Detected change data
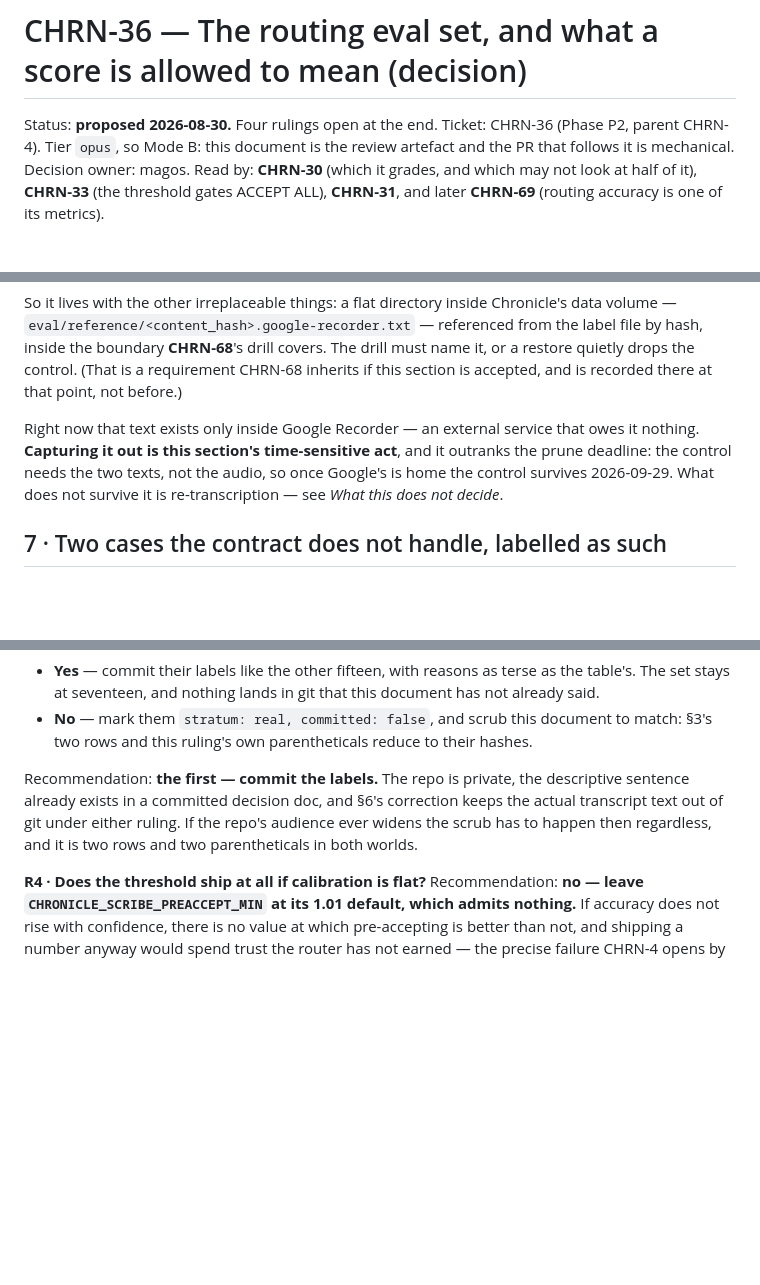
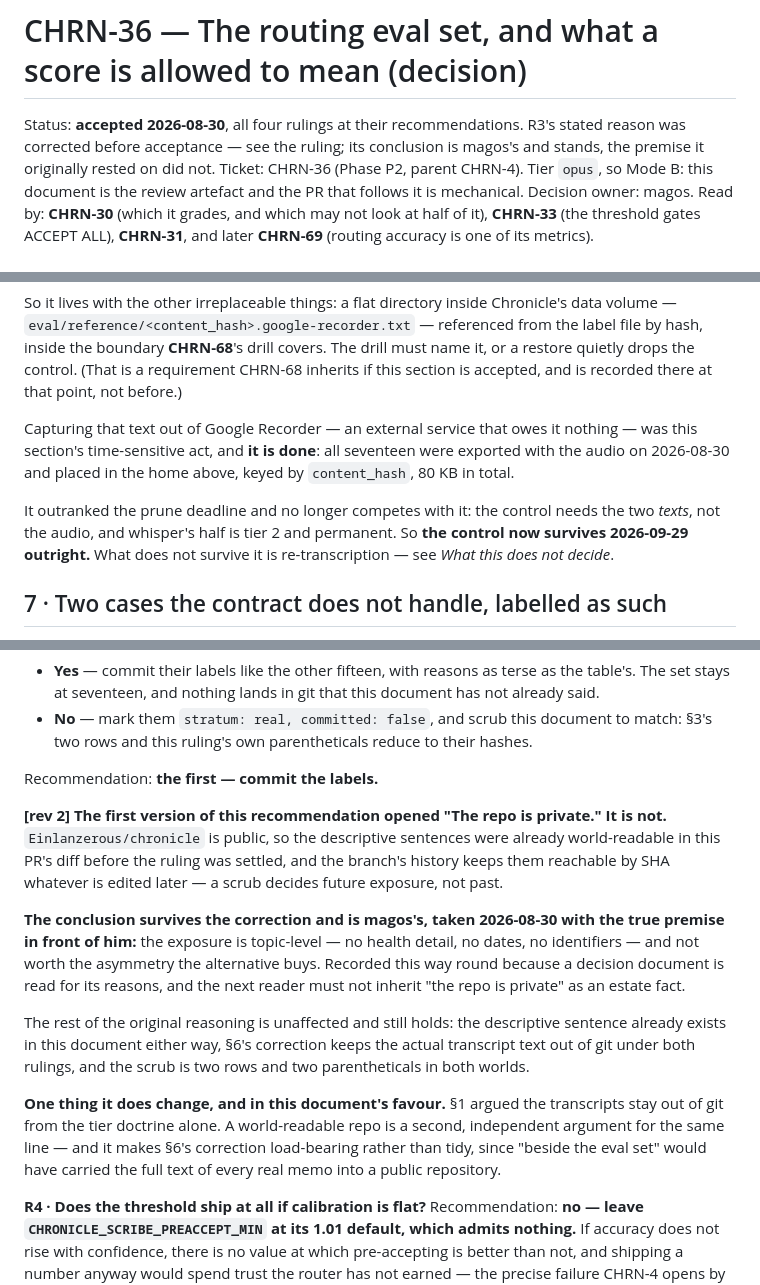
Before and after one commit to Einlanzerous/chronicle, a Markdown page: docs/decisions/chrn-36-routing-eval-set.md, 3 parts joined by grey strips. GitHub-like rendering; blank space fills up the shorter version.

Commit message:
docs(decisions): accepted, with R3's premise corrected before it shipped (CHRN-36)
Accepted 2026-08-30, all four rulings at their recommendations. Three changes
before merge; none moves a conclusion.

R3 opened "The repo is private." It is not -- Einlanzerous/chronicle is public,
so the descriptive sentences were world-readable in this PR's diff before the
ruling was settled, and the branch history keeps them reachable by SHA whatever
is edited later. A scrub decides future exposure, not past.

magos took the conclusion anyway with the true premise in front of him: the
exposure is topic-level, no health detail, no dates, no identifiers, and not
worth what the alternative buys. Recorded this way round rather than quietly
deleting the false clause, because a decision document is read for its reasons
and the next reader must not inherit "the repo is private" as an estate fact.

The correction strengthens the document elsewhere. Section 1 argued the
transcripts stay out of git from the tier doctrine alone; a world-readable repo
is a second and independent argument for the same line, and it makes section
6's correction load-bearing rather than tidy -- "beside the eval set" would have
carried the full text of every real memo into a public repository.

Section 6 said the Google text exists only inside Recorder and called capturing
it the time-sensitive act. That was true when written and is now done: all
seventeen were exported with the audio and placed at
/data/chronicle/eval/reference/<content_hash>.google-recorder.txt, 80 KB. The
control needs the two texts rather than the audio, and whisper's half is tier 2
and permanent, so it now survives 2026-09-29 outright. Re-transcription still
does not.

Co-Authored-By: Claude Opus 5 (1M context) <noreply@anthropic.com>
Claude-Session: https://claude.ai/code/session_01Ntq923R39Sb4CEGoRWAimG

```diff
--- a/docs/decisions/chrn-36-routing-eval-set.md
+++ b/docs/decisions/chrn-36-routing-eval-set.md
@@ -1,6 +1,8 @@
 # CHRN-36 — The routing eval set, and what a score is allowed to mean (decision)
 
-Status: **proposed 2026-08-30.** Four rulings open at the end.
+Status: **accepted 2026-08-30**, all four rulings at their recommendations.
+R3's stated reason was corrected before acceptance — see the ruling; its
+conclusion is magos's and stands, the premise it originally rested on did not.
 Ticket: CHRN-36 (Phase P2, parent CHRN-4). Tier `opus`, so Mode B: this document
 is the review artefact and the PR that follows it is mechanical.
 Decision owner: magos.
@@ -297,10 +299,14 @@ covers. The drill must name it, or a restore quietly drops the control. (That is
 a requirement CHRN-68 inherits if this section is accepted, and is recorded
 there at that point, not before.)
 
-Right now that text exists only inside Google Recorder — an external service
-that owes it nothing. **Capturing it out is this section's time-sensitive act**,
-and it outranks the prune deadline: the control needs the two texts, not the
-audio, so once Google's is home the control survives 2026-09-29. What does not
+Capturing that text out of Google Recorder — an external service that owes it
+nothing — was this section's time-sensitive act, and **it is done**: all
+seventeen were exported with the audio on 2026-08-30 and placed in the home
+above, keyed by `content_hash`, 80 KB in total.
+
+It outranked the prune deadline and no longer competes with it: the control
+needs the two *texts*, not the audio, and whisper's half is tier 2 and
+permanent. So **the control now survives 2026-09-29 outright.** What does not
 survive it is re-transcription — see *What this does not decide*.
 
 ## 7 · Two cases the contract does not handle, labelled as such
@@ -448,11 +454,31 @@ answer is coherent where the middle is not:
   to match: §3's two rows and this ruling's own parentheticals reduce to their
   hashes.
 
-Recommendation: **the first — commit the labels.** The repo is private, the
-descriptive sentence already exists in a committed decision doc, and §6's
-correction keeps the actual transcript text out of git under either ruling. If
-the repo's audience ever widens the scrub has to happen then regardless, and it
-is two rows and two parentheticals in both worlds.
+Recommendation: **the first — commit the labels.**
+
+**[rev 2] The first version of this recommendation opened "The repo is private."
+It is not.** `Einlanzerous/chronicle` is public, so the descriptive sentences
+were already world-readable in this PR's diff before the ruling was settled, and
+the branch's history keeps them reachable by SHA whatever is edited later — a
+scrub decides future exposure, not past.
+
+**The conclusion survives the correction and is magos's, taken 2026-08-30 with
+the true premise in front of him:** the exposure is topic-level — no health
+detail, no dates, no identifiers — and not worth the asymmetry the alternative
+buys. Recorded this way round because a decision document is read for its
+reasons, and the next reader must not inherit "the repo is private" as an
+estate fact.
+
+The rest of the original reasoning is unaffected and still holds: the
+descriptive sentence already exists in this document either way, §6's correction
+keeps the actual transcript text out of git under both rulings, and the scrub is
+two rows and two parentheticals in both worlds.
+
+**One thing it does change, and in this document's favour.** §1 argued the
+transcripts stay out of git from the tier doctrine alone. A world-readable repo
+is a second, independent argument for the same line — and it makes §6's
+correction load-bearing rather than tidy, since "beside the eval set" would have
+carried the full text of every real memo into a public repository.
 
 **R4 · Does the threshold ship at all if calibration is flat?** Recommendation:
 **no — leave `CHRONICLE_SCRIBE_PREACCEPT_MIN` at its 1.01 default, which admits
```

▶ WHAT THIS TASK INVOLVES: Check the data for the word "next" and pull out the lines that have it.

▶ TASK ANSWER:
and the next reader must not inherit "the repo is private" as an estate fact.
+reasons, and the next reader must not inherit "the repo is private" as an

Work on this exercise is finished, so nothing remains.